They passed the time in coffee shops and gas stations, waiting more than 48 hours for traffic on B.C.’s Coquihalla Highway to budge from a virtual standstill brought on by last week’s heavy snow and freezing rain. They were the lucky ones.

Some motorists trapped in their vehicles along the frozen highway were forced to spend the night in their cars after every major highway linking the Lower Mainland with the rest of the province was closed due to harsh winter weather.

“You can’t turn around. You can’t do nothing. You’re just stopped in the middle of the highway,” one commercial truck driver told CTV Vancouver. “You’re in the truck, and you can’t even get out because there’s snow everywhere.”

Officials halted the Coquihalla Highway, also known as British Columbia Highway 5, between Hope, B.C. and Merritt, B.C. in both directions on Thursday due to extremely icy conditions.

Hope is about 150 kilometers east of Vancouver.

The B.C. Ministry of Transportation and Infrastructure warned of “significant delays in both directions due to traffic volume and congestion,” as vehicles dealt with compact snow, icy roads, pooling water and dense fog.

Officials cautiously reopened the highway on Friday, but decided to close it again in both directions a few hours later, as conditions deteriorated and some transport trucks lost control and spun out.

DriveBC tweeted that the highway was reopened by about 4 a.m. local time on Saturday.

The shutdown caused a massive traffic snarl that delayed drivers for hours after lanes reopened.

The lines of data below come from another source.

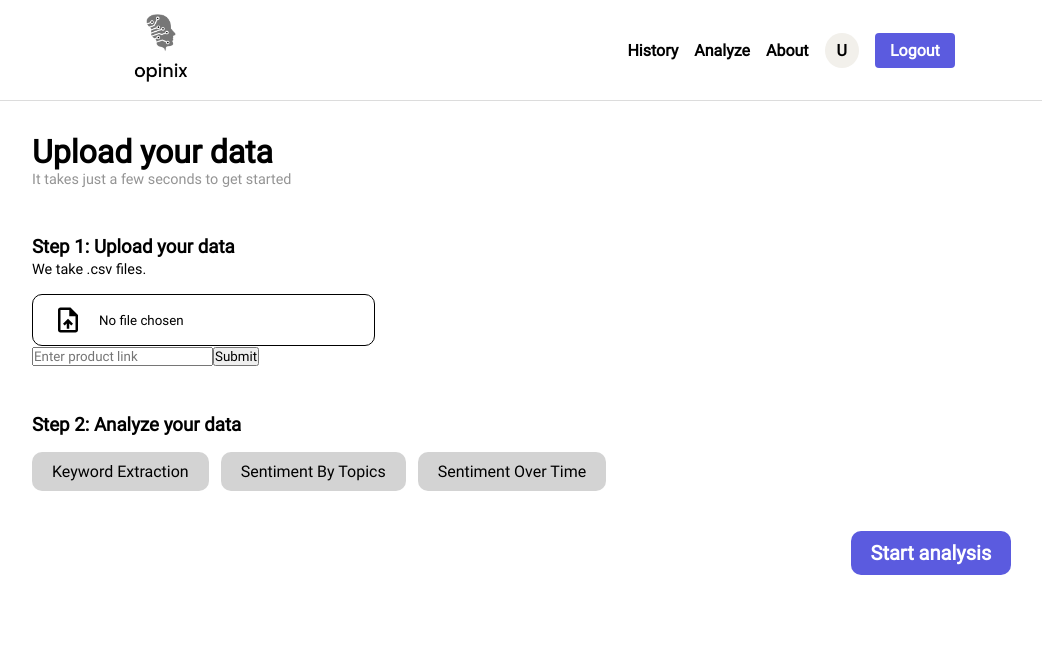
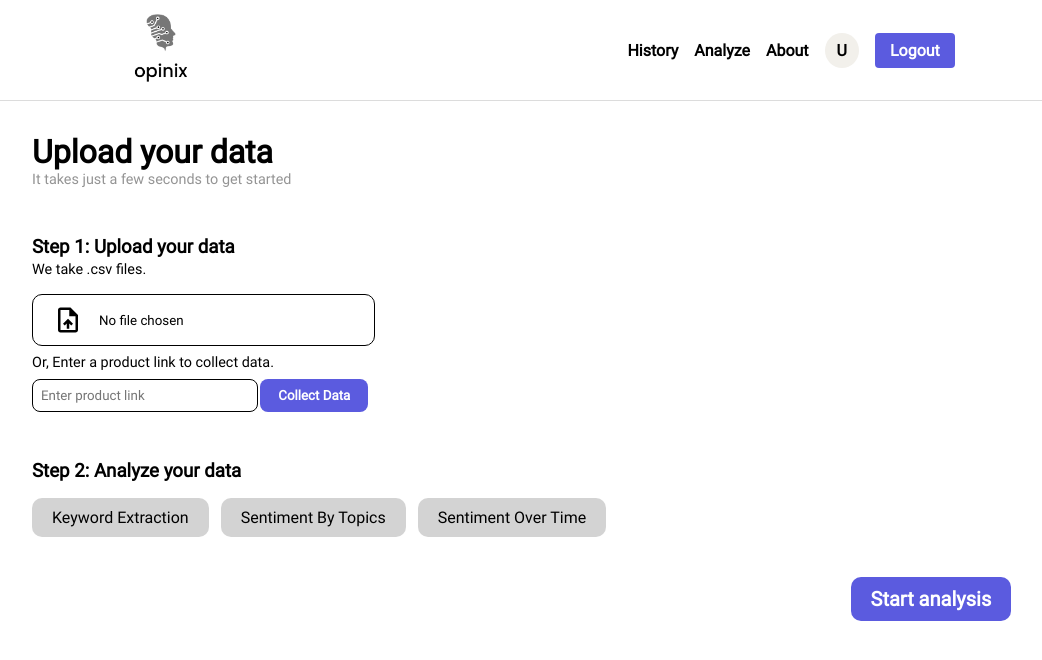
Before and after one commit to Rajendrakhanal/Opinix, a React (Vite) app in the folder frontend/: page /analyze in a window 1280 px wide. Shown: the top 660 px of the page, without its empty margins (96-1138 px from the left). Built offline with nearby package versions, Linux system fonts and the light colour scheme; no server answers; sample sign-in values are in the browser's storage.

Commit message:
scraper stylings

```diff
--- a/frontend/src/components/Loading.jsx
+++ b/frontend/src/components/Loading.jsx
@@ -1,12 +1,12 @@
 import React from "react";
 import ClipLoader from "react-spinners/ClipLoader";
 
-const Loading = () => {
+const Loading = ({size, style}) => {
   return (
-    <div style={{width: "fit-content", margin: "2rem auto"}}>
+    <div style={{width: "fit-content", margin: style}}>
     <ClipLoader
     color="blue"
-    size={150}
+    size={size}
     />
     </div>
     );
--- a/frontend/src/components/Scraper.jsx
+++ b/frontend/src/components/Scraper.jsx
@@ -1,6 +1,8 @@
 import React, { useState } from "react";
 import { useScrapeReviewMutation } from "../slices/analyzeApiSlice";
-import {saveAs} from "file-saver"
+import { saveAs } from "file-saver";
+import "../../styles/components/Scraper.css";
+import Loading from "./Loading";
 
 const Scraper = () => {
   const [scrapeReview, { isLoading }] = useScrapeReviewMutation();
@@ -8,9 +10,10 @@ const Scraper = () => {
   const handleSubmit = async (e) => {
     e.preventDefault();
     try {
-      const response = await scrapeReview({productLink}).unwrap()
+      const response = await scrapeReview({ productLink }).unwrap();
       const reviewText = response.reviews;
       const reviewTime = response.dates;
+      setProductLink("");
 
       // generate csv content
       let csvContent = "reviewText,reviewTime\n";
@@ -23,9 +26,6 @@ const Scraper = () => {
 
       // save blob as a file
       saveAs(blob, "product_reviews.csv");
-
-      console.log("CSV file generated successfully");
-
     } catch (error) {
       console.error("Error:", error);
     }
@@ -33,16 +33,21 @@ const Scraper = () => {
 
   return (
     <div>
-      <form onSubmit={handleSubmit}>
+      <p className="sc-text">Or, Enter a product link to collect data.</p>
+      <form onSubmit={handleSubmit} className="sc-form">
         <input
           type="text"
           placeholder="Enter product link"
           value={productLink}
           onChange={(e) => setProductLink(e.target.value)}
           required
+          className="sc-input"
         />
-        <button type="submit">Submit</button>
+        <button className="sc-button" type="submit">
+          Collect Data
+        </button>
       </form>
+      <div className="sc-loading">{isLoading && <Loading size={50} style={"0.25rem 0 0 0"}/>}</div>
     </div>
   );
 };
--- a/frontend/src/pages/AnalyzePage.jsx
+++ b/frontend/src/pages/AnalyzePage.jsx
@@ -99,14 +99,16 @@ const AnalyzePage = () => {
           </div>
         </div>
       </div>
-      <div className="apLoadingDiv">{isLoading && <Loading />}</div>
+      <div className="apLoadingDiv">
+        {isLoading && <Loading size={150} style={"2rem auto"} />}
+      </div>
       {analysisDone && !isLoading && (
         <Analytics
           comments={comments}
           keywords={keywords}
           sentimentByTopics={sentimentByTopics}
           sentimentOverTime={sentimentOverTime}
-          percentage = {percentage}
+          percentage={percentage}
         />
       )}
     </>
--- a/frontend/src/pages/HistoryPage.jsx
+++ b/frontend/src/pages/HistoryPage.jsx
@@ -54,7 +54,7 @@ const HistoryPage = () => {
     <div>
       <h2 className="hp-heading">CSV Files History</h2>
       {isLoading ? (
-        <Loading />
+        <Loading size={150} style={"2rem auto"} />
       ) : csvFiles.length === 0 ? (
         <p>No files have been analyzed</p>
       ) : (
--- /dev/null
+++ b/frontend/styles/components/Scraper.css
@@ -0,0 +1,28 @@
+.sc-text{
+    margin-bottom: 0.5rem;
+    font-size: 0.9rem
+}
+.sc-form{
+    width: 21rem;
+    display: flex;
+    justify-content: space-between;
+}
+.sc-input {
+    width: 62%;
+    padding: 0.5rem;
+    border-radius: 0.5rem;
+    border: 1px solid black;
+}
+.sc-button{
+    padding: 0.5rem;
+    background-color: rgb(91, 91, 223);
+    border: none;
+    border-radius: 0.5rem;
+    color: white;
+    font-weight: 900;
+    width: 32%;
+    cursor: pointer;
+}
+.sc-loading{
+    margin: 0;
+}
--- a/frontend/styles/pages/AnalyzePage.css
+++ b/frontend/styles/pages/AnalyzePage.css
@@ -21,6 +21,7 @@
   border-radius: 10px;
   cursor: pointer;
   margin-top: 1rem;
+  margin-bottom: 0.5rem;
   width: fit-content;
 }
 input[type="file"]::file-selector-button {
```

Many questioned why they were allowed to set out along the slippery route in the first place. Others simply resigned themselves to an evening of “car camping” as night fell.

For one group of stranded travellers, the slick tarmac became an impromptu rink for a game of street hockey.

The province says closing roads is not something it takes lightly. Mike Lorimer, the regional director for the B.C. Ministry of Transportation and Infrastructures, said routes like the Coquihalla Highway can be especially treacherous when hit with snow and freezing rain.

“It is an incredibly challenging highway,” he said. “It has a big snow belt. It (was) definitely winter conditions. Really unprecedented levels of freezing rain (that) we couldn’t stay on top of. (There were) so many vehicles trying to get though there.”

Now that the weather has improved and tempers have cooled, many have said the province was right to exercise caution. If nothing else, the experience has given hundreds of people a classic Canadian winter driving story to tell.

With a report from CTV Vancouver’s Sarah MacDonald